Traveling with Tattoos


Traveling is a thrilling adventure, a step outside of the comfort zone, one that often propels people to make spontaneous decisions. One of the most common ‘spur-of-the-moment’ decisions people make while traveling is getting a tattoo. Unfortunately, when it comes to tattoos, either you come up a winner with a souvenir you’re happy with forever or go home with something you wish you could have left behind.

The Health Risks of Getting a Tattoo While Traveling

The biggest danger when getting a tattoo is to run into health complications. These are usually due to contaminated inks and unsanitary needles. Make sure to do your research to find a well-established tattoo studio which follows basic hygienic procedures such as the use of gloves and proper needle sterilization processes. Also, always ask what type of ink is being used. Like most products in the world, there are various levels of quality and low-grade inks can sometimes have impurities and contaminants.

Complications can also occur due to improper care after the tattoo was created. As tattoo artists will tell you, there are some critically important rules to follow after getting inked. Most important: keeping your new body art clean, covered and avoid sun and water while the skin is vulnerable to bacterial infections.

In June 2017, a 31-year-old man died after developing an infection upon swimming in the Gulf of Mexico five days after getting a new tattoo on his right calf. After being admitted to a hospital, he showed signs of necrotizing fasciitis, an infection caused by the vibrio vulnificus bacteria commonly found in the Gulf waters.

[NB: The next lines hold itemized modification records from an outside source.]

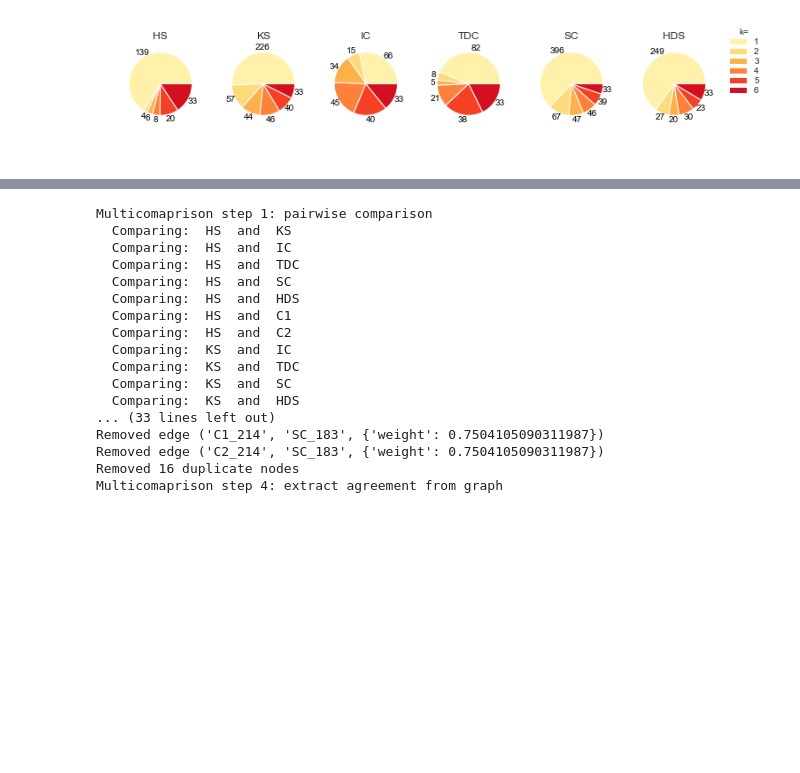
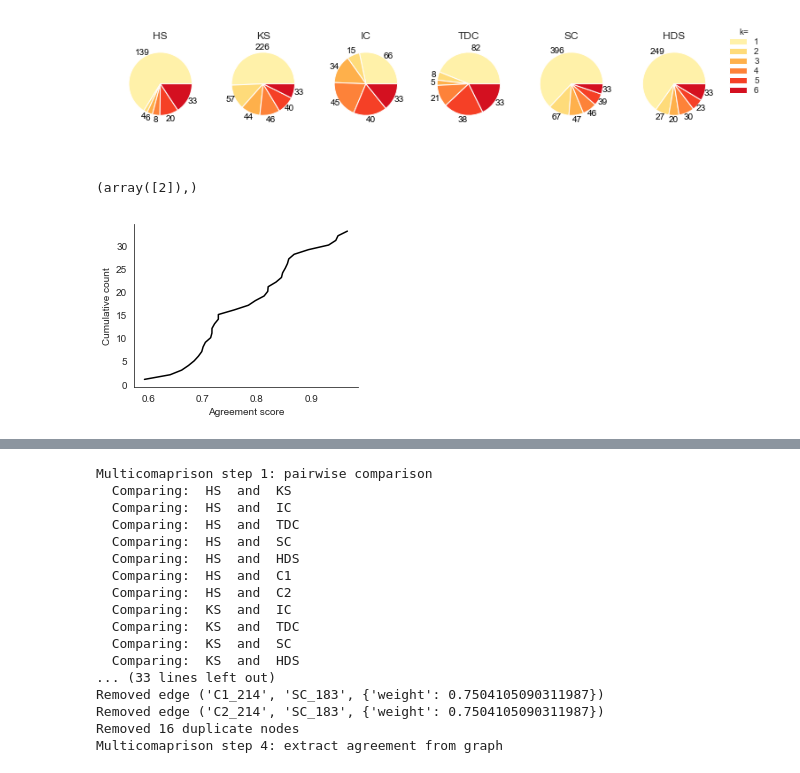
Before and after one commit to SpikeInterface/SpikeInterface.github.io, a Jupyter notebook: posts/consensus-method-for-a-neuropixels-recording.ipynb, the cells around one changed output, grey strips where cells are left out. Drawn from its saved outputs; the diff is of its cells as text; code cells hidden in the pictures; blank space fills up the shorter version.

```diff
--- a/posts/consensus-method-for-a-neuropixels-recording.ipynb
+++ b/posts/consensus-method-for-a-neuropixels-recording.ipynb
@@ -209,3 +189,18 @@ w = sw.plot_multicomp_agreement(mcmp, plot_type='pie')
 w = sw.plot_multicomp_agreement_by_sorter(mcmp)
 # %% [output]
 [figure]
+# %%
+sorting = mcmp.get_agreement_sorting(minimum_agreement_count=6)
+
+plt.figure(figsize=(4,3))
+ax = plt.subplot(111)
+avg_agreement = np.array([sorting.get_unit_property(u,'avg_agreement') for u in sorting.get_unit_ids()])
+ax.plot(np.sort(avg_agreement), np.arange(1,len(avg_agreement)+1),'k')
+ax.set_xlabel('Agreement score')
+ax.set_ylabel('Cumulative count')
+clear_axes(ax)
+
+np.where(avg_agreement>0.95)
+# %% [output]
+(array([2]),)
+[figure, added]
```
Also changed, not shown: parts of 21 cells of this notebook.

Because of pre-existing health conditions, the man’s immune system was not able to recover from the infection and he suffered septic shock a few weeks later.



Do Your Research Regarding Cultural or Religious Symbols

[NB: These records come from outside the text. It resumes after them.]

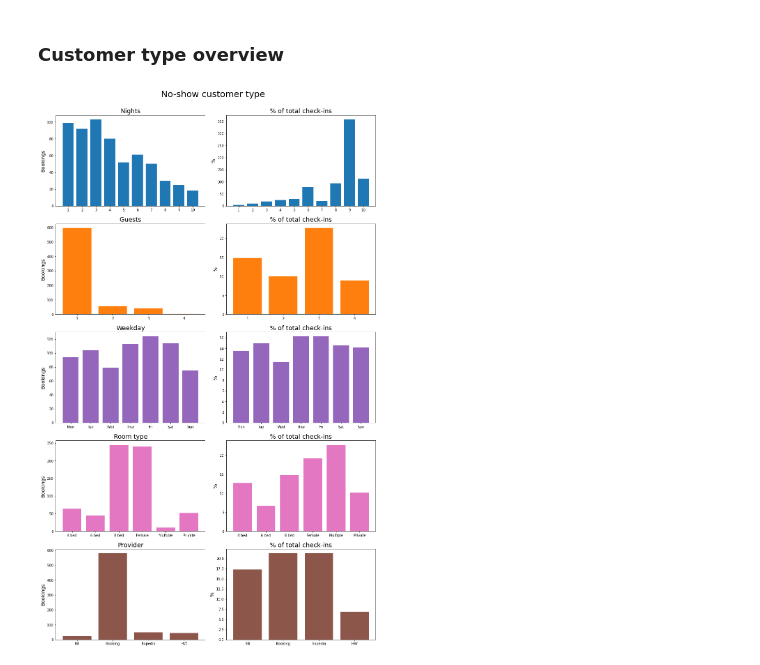
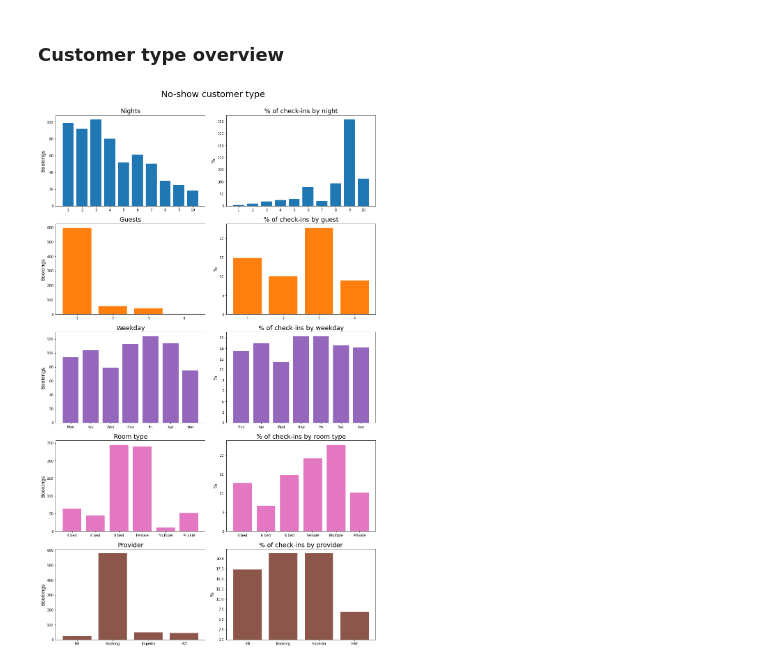
Before and after one commit to jcarterlab/SJ-Cancellations-Analysis, a Jupyter notebook: SJ_cancellations_analysis.ipynb, the cells around one changed output. Drawn from its saved outputs; the diff is of its cells as text; code cells hidden in the pictures.

Commit message:
updating plots

```diff
--- a/SJ_cancellations_analysis.ipynb
+++ b/SJ_cancellations_analysis.ipynb
@@ -64,7 +66,7 @@ import pandas as pd
 import numpy as np
 
 # reads in the combined check-out dataframe
-check_out_df = pd.read_excel('C:/Users/HUAWEI/Desktop/Projects/SJ-No-Show-Analysis/Data/check_out_df.xlsx')
+check_out_df = pd.read_excel('C:/Users/HUAWEI/Desktop/Projects/SJ-Cancellations-Analysis/Data/check_out_df.xlsx')
 
 # creates an index object denoting which rows are non-NA and therefore valid rows
 col = check_out_df['Check-in']
@@ -442,35 +444,35 @@ for i in range(rows):
 plots = ['adjusted_by_nights', 'by_nights', 'adjusted_by_guests', 'by_guests', 'adjusted_by_weekday', 'by_weekday',
         'adjusted_by_room_type', 'by_room_type', 'adjusted_by_booking_provider', 'by_booking_provider']
 
-titles = ['% of total check-ins', 'Nights', '% of total check-ins', 'Guests', '% of total check-ins', 'Weekday',
-         '% of total check-ins', 'Room type', '% of total check-ins', 'Provider']
+titles = ['% of check-ins by night', 'Nights', '% of check-ins by guest', 'Guests', '% of check-ins by weekday', 'Weekday',
+         '% of check-ins by room type', 'Room type', '% of check-ins by provider', 'Provider']
 
 months = ['Jan', 'Feb', 'Mar', 'Apr', 'May', 'June']
 
 days = ["Mon", "Tue", "Wed", "Thur", "Fri", "Sat", "Sun"]
 
 providers = ['BB', 'Booking', 'Expedia', 'HW']
 
 xticks = [None, None, None, None, days, days, None, None, providers, providers]
 
 ylabs = ['%', 'Bookings', '%', 'Bookings', '%', 'Bookings', '%', 'Bookings', '%', 'Bookings']
 
 colors = ['tab:blue', 'tab:blue', 'tab:orange', 'tab:orange', 'tab:purple', 'tab:purple', 'tab:pink', 'tab:pink',
          'tab:brown', 'tab:brown']
 
 length = len(plots)
 cols = 2
 rows = int(np.ceil(length / cols))
 
 fig, ax = plt.subplots(rows, cols, figsize=(14,22));
 fig.tight_layout(pad=3.0);
 fig.suptitle('No-show customer type', y=1.0235, fontsize=25);
 for i in range(rows):
     for j in range(cols):
         num = (((i+1)*cols)-j)-1
         ax[i, j].bar(eval(plots[num]).index, eval(plots[num]), color=colors[num]);
         ax[i, j].set_title(titles[num], fontsize=18);
         ax[i, j].set_xticks(eval(plots[num]).index, labels=xticks[num]);
         ax[i,j].set_ylabel(ylabs[num], fontsize=14);
 # %% [output]
-[figure, old version]
+[figure, new version]
```
Also changed, not shown: parts of 1 cell of this notebook.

Besides health risks, a tattoo may also get you in trouble for cultural or religious reasons. For instance, in many countries around the world, the mistreatment of religious symbols and artifacts is a serious offense.

In 2014, an English woman was arrested and deported from Sri Lanka after authorities noticed a tattoo of a Buddha on her arm. More recently, a Spanish tourist visiting a Buddhist temple was arrested after monks noticed a tattoo of a Buddha on his lower leg. He was taken to a detention center before being released. Local authorities still advised him to leave the country as his safety could not be ensured.

In other countries, tattoos also suffer from a bad reputation and are unwelcomed in a lot of public places. In Japan, tattoos have commonly been associated with criminal gangs and some restaurants and shops don’t hesitate to turn away customers with visible tattoos.


At Which Point Should You Commit to a Tattoo

Always keep in mind that once the tattoo is done, you will need to pay close attention to it for a while. As mentioned earlier, you should follow some basic care instructions during the healing process which lasts between 7 to 14 days. With all these directives in mind, if you decide to go for it, make sure the tattoo doesn’t keep you away from all the fun activities that are available to you during your trip. The last thing any traveler wants is to stay poolside and under the umbrella for the remaining of the vacation, isn’t it?


The lesson is not that you shouldn’t get a tattoo souvenir while traveling, but to always have a safe plan. Do your research, plan for it when building your travel itinerary and finally, closely care for it during the healing process.

In case of a travel emergency during your next trip, make sure to download the Global Travel Plus Mobile App. With just a tap of a button, you can be connected to our 24/7 Operations Team. The app also includes many features that may be helpful during your travels such as Pre-Trip Information, U.S. Pharmacy Locator, and Global Embassy Locator.
Posted: 1/31/2020 9:00:00 AM